Exercise requirements:
An exact copy of the records is needed; please leave the images out.

Listed records:
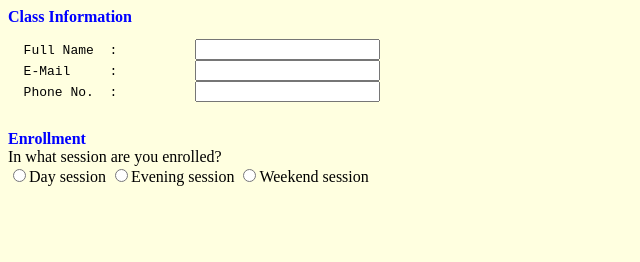
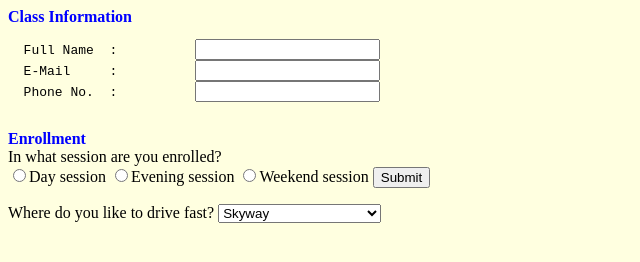
Before and after one commit to ianlouiedevera92/ianlouiedevera92.github.io, a plain HTML site: page activities/forms/forms.html in a window 1280 px wide. Shown: the whole page, without its empty margins (0-640 px from the left). Drawn offline with Linux system fonts and the light colour scheme.

Commit message:
added select tags

```diff
--- a/activities/forms/forms.html
+++ b/activities/forms/forms.html
@@ -22,7 +22,38 @@
     In what session are you enrolled?<br />
     <input type="radio" name="session" value="day" />Day session <input type="radio"
     name="session" value="evening" />Evening session <input type="radio" name="session"
-    value="weekend" />Weekend session
+    value="weekend" />Weekend session <input type="submit" />
+
+    <p>Where do you like to drive fast? <select name="year" size="1">
+      <option selected="selected">
+        Skyway
+      </option>
+
+      <option>
+        Subic airstrip
+      </option>
+
+      <option>
+        BRC
+      </option>
+
+      <option>
+        CIS
+      </option>
+
+      <option>
+        EDSA
+      </option>
+
+	  <option>
+        Commonwealth avenue
+      </option>
+
+	  <option>
+        Any open roads
+      </option>
+
+    </select></p>
   </form>
 </body>
 </html>
```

Answer to this problem:
Before and after one commit to ianlouiedevera92/ianlouiedevera92.github.io, a plain HTML site: page activities/forms/forms.html in a window 1280 px wide. Shown: the whole page, without its empty margins (0-640 px from the left). Drawn offline with Linux system fonts and the light colour scheme.

Commit message:
added select tags

```diff
--- a/activities/forms/forms.html
+++ b/activities/forms/forms.html
@@ -22,7 +22,38 @@
     In what session are you enrolled?<br />
     <input type="radio" name="session" value="day" />Day session <input type="radio"
     name="session" value="evening" />Evening session <input type="radio" name="session"
-    value="weekend" />Weekend session
+    value="weekend" />Weekend session <input type="submit" />
+
+    <p>Where do you like to drive fast? <select name="year" size="1">
+      <option selected="selected">
+        Skyway
+      </option>
+
+      <option>
+        Subic airstrip
+      </option>
+
+      <option>
+        BRC
+      </option>
+
+      <option>
+        CIS
+      </option>
+
+      <option>
+        EDSA
+      </option>
+
+	  <option>
+        Commonwealth avenue
+      </option>
+
+	  <option>
+        Any open roads
+      </option>
+
+    </select></p>
   </form>
 </body>
 </html>
```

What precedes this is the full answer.